Salivary Glands

The salivary glands produce saliva and secrete it through ducts into your mouth.  There are three major paired glands:  the parotid glands are the largest and are found in front of and just beneath your ears and drain behind into inner cheeks next to your upper premolar teeth; the submandibular glands are located just below your jaw bone, closer to the angle of the jaw than the chin and drain into the floor of your mouth just behind your lower front teeth; the sublingual glands are located in the floor of the mouth deep to the surface and drain into the middle of the floor of your mouth.  Additionally, there are millions of minor salivary glands located throughout your mouth and throat.  Saliva is important in lubrication of the mouth, has antibacterial properties that are especially important in the prevention of tooth decay, and aid in the initial stages of the digestion of starches.

Obstruction: Obstruction to the flow of saliva most commonly occurs in the parotid and submandibular glands, usually because stones have formed or the ductal system is malfunctioning. Symptoms typically occur when eating. Saliva production starts to flow, but cannot exit the ductal system, leading to swelling of the involved gland and significant pain, sometimes with an infection. Unless stones totally obstruct saliva flow, the major glands will swell during eating and then gradually subside after eating, only to enlarge again at the next meal. Infection can develop in the pool of blocked saliva, leading to more severe pain and swelling in the glands. If untreated for a long time, the glands may become abscessed.

Tumors: Primary benign and malignant salivary gland tumors usually show up as painless enlargements of these glands. Tumors rarely involve more than one gland and are detected as a growth in the parotid, submandibular area, on the palate, floor of mouth, cheeks, lips, and other rare locations associated with minor glands.  ENT physicians are specialists when it comes to problems involving the salivary glands.

Malignant tumors of the major salivary glands can grow quickly, may be painful, and can cause loss of movement of part or all of the affected side of the face. These symptoms should be immediately investigated.

Other Disorders: Salivary gland enlargement also occurs in autoimmune diseases such as HIV and Sjögren’s syndrome where the body’s immune system attacks the salivary glands causing significant inflammation. Dry mouth or dry eyes are common. Dental cavities can develop quickly in the presence of dry mouth.  Radiation to the head and neck can lead to significant functional deterioration of the salivary glands.  Every patient who has had radiation in the field of their salivary glands must submit to regular dental evaluation.  Diabetes may cause enlargement of the salivary glands, especially the parotid glands. Alcoholics may have salivary gland swelling, usually on both sides.
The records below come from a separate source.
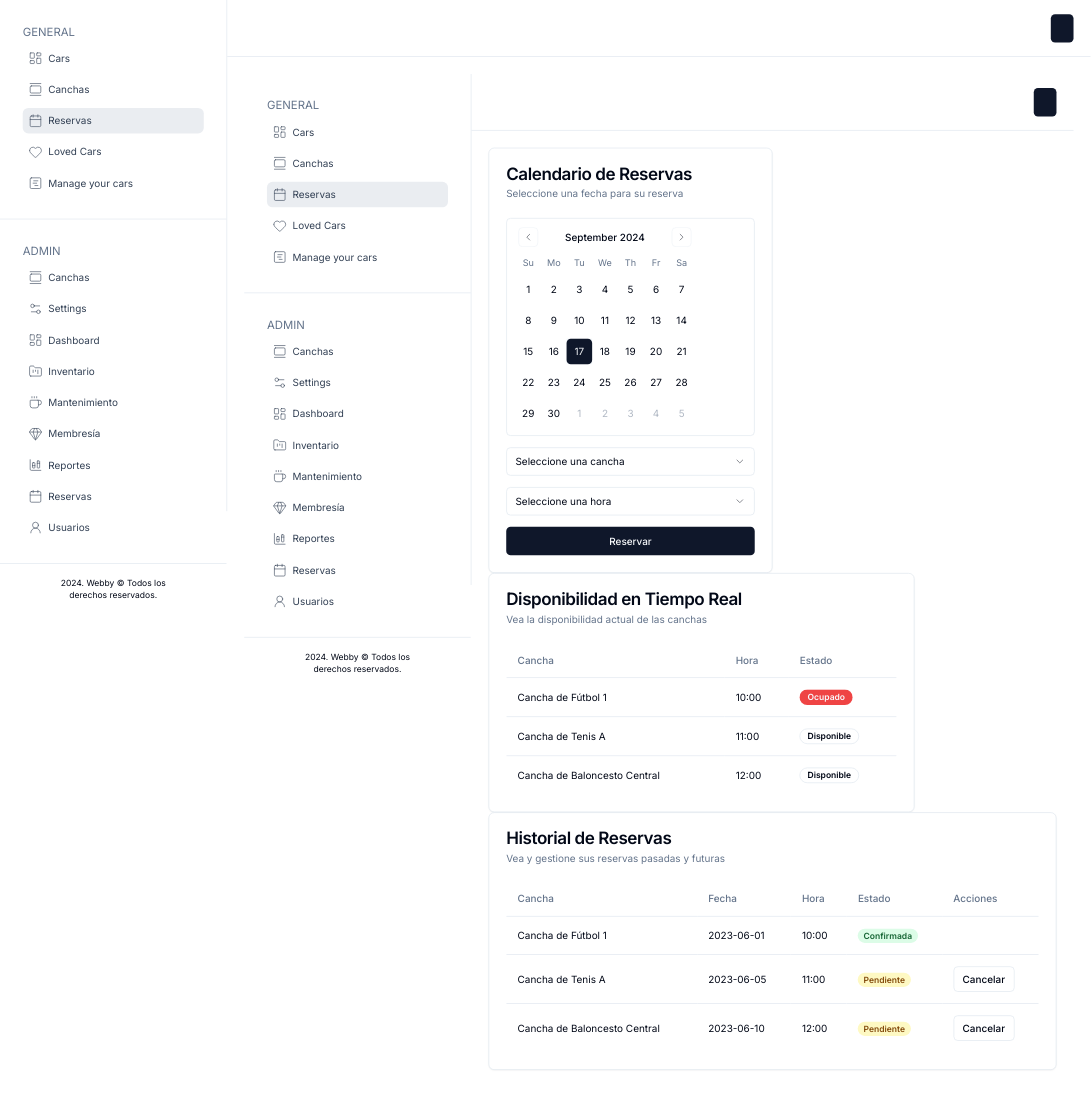
Repository: Jackson-sch/cdeporte
Page: /reservas
The author's editor kept a copy of each file at every save. The page is drawn from the files as they stood at one save, then again after a run of saves.
The browser window is 1280 px wide. The page is 1536 px wide, so the pictures cover 1536 px, including what lies to the right of the window. The pictures show the whole page, at 71% of full size.
The project was rebuilt for these pictures with package versions that can differ from the ones it lists, and the page was loaded fresh each time. The framework's server and built-in components were replaced by stand-ins that run in the browser. Also part of the build but not shown: next.config.mjs, src/components/ui/label.jsx, src/components/ui/input.jsx, src/components/Reservas/HistorialReserva.jsx.

Above is the page before, as saved 2024-09-17 19:58:14.

After the next 5 saves:
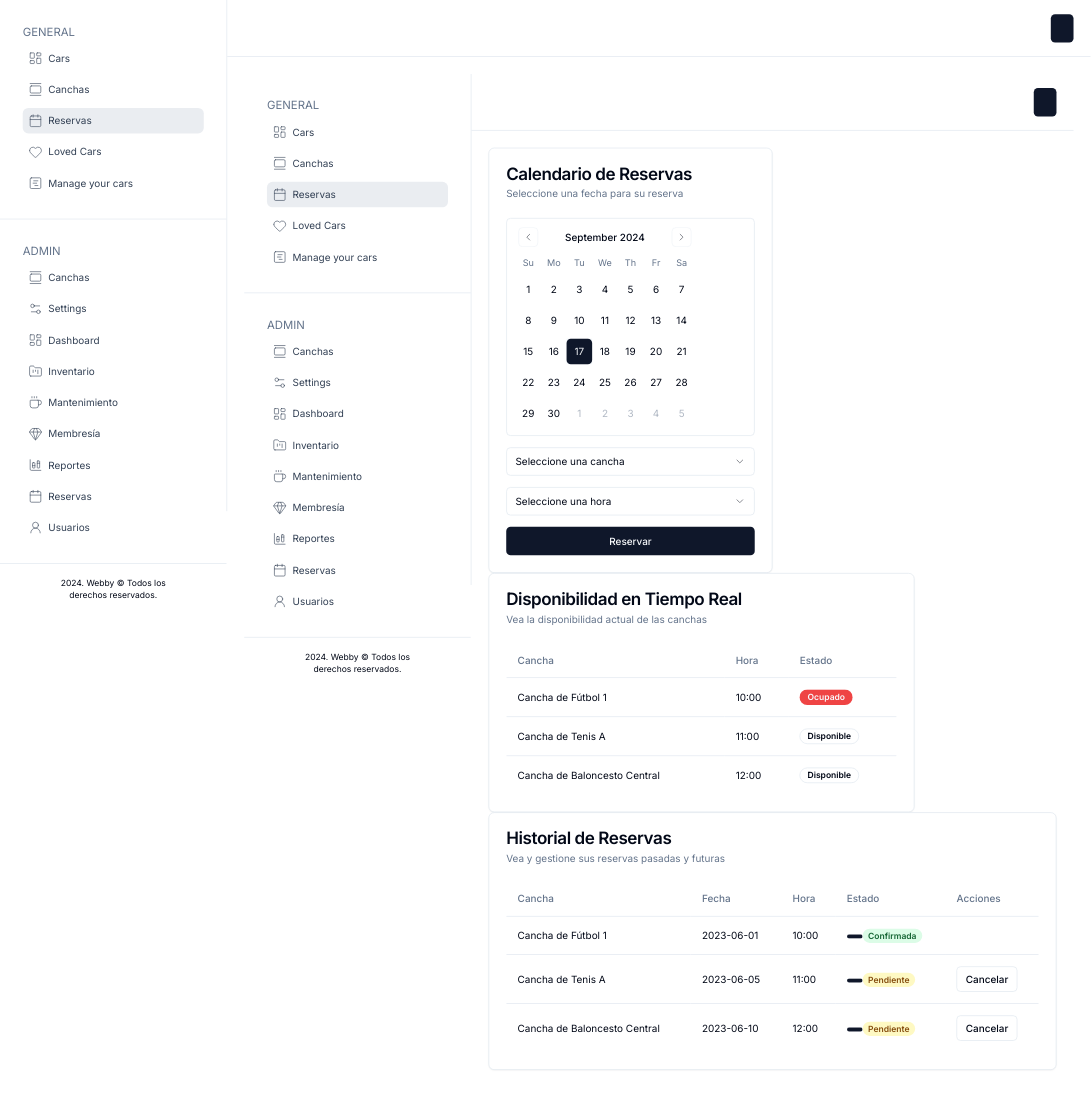
The 5 saves are shown as one change because 1 did not build or start and some came seconds apart.
The last was saved 13 s later.
--- a/src/components/Reservas/ReservationHistory.jsx
+++ b/src/components/Reservas/ReservationHistory.jsx
@@ -25,6 +25,7 @@ import {
   DialogDescription,
   DialogFooter,
 } from "@/components/ui/dialog";
+import { Badge } from "../ui/badge";
 
 export default function ReservationHistory() {
   const [reservations, setReservations] = useState([
@@ -89,6 +90,9 @@ export default function ReservationHistory() {
                 <TableCell>{reservation.date}</TableCell>
                 <TableCell>{reservation.time}</TableCell>
                 <TableCell>
+                  <Badge>
+
+                  </Badge>
                   <span
                     className={`px-2 inline-flex text-xs leading-5 font-semibold rounded-full
                     ${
Treatment of salivary diseases falls into two categories: medical and surgical. Selection of treatment depends on the nature of the problem. If it is due to systemic diseases (diseases that involve the whole body, not one isolated area), then the underlying problem must be treated. This may require consulting with other specialists. If the disease process relates to salivary gland obstruction and subsequent infection, your doctor will recommend increased fluid intake and may prescribe antibiotics. Sometimes an instrument will be used to open blocked ducts.  Massage, heat, fluids, and sialagogues to promote secretion of saliva are the backbone of treating salivary gland inflammation and swelling.

If a mass has developed within the salivary gland, removal of the mass may be recommended. Most masses in the parotid gland area are benign (noncancerous). When surgery is necessary, great care must be taken to avoid damage to the facial nerve within this gland that moves the muscles face including the mouth and eye. When malignant masses are in the parotid gland, it may be possible to surgically remove them and preserve most of the facial nerve. Radiation treatment is often recommended after surgery if the mass is cancerous. This is typically administered four to six weeks after the surgical procedure to allow adequate healing before irradiation.

The same general principles apply to masses in the submandibular area or in the minor salivary glands within the mouth and upper throat. Benign diseases are best treated by conservative measures or surgery, whereas malignant diseases may require surgery and postoperative irradiation. If the lump in the vicinity of a salivary gland is a lymph node that has become enlarged due to cancer from another site, then obviously a different treatment plan will be needed. An otolaryngologist-head and neck surgeon can effectively direct treatment.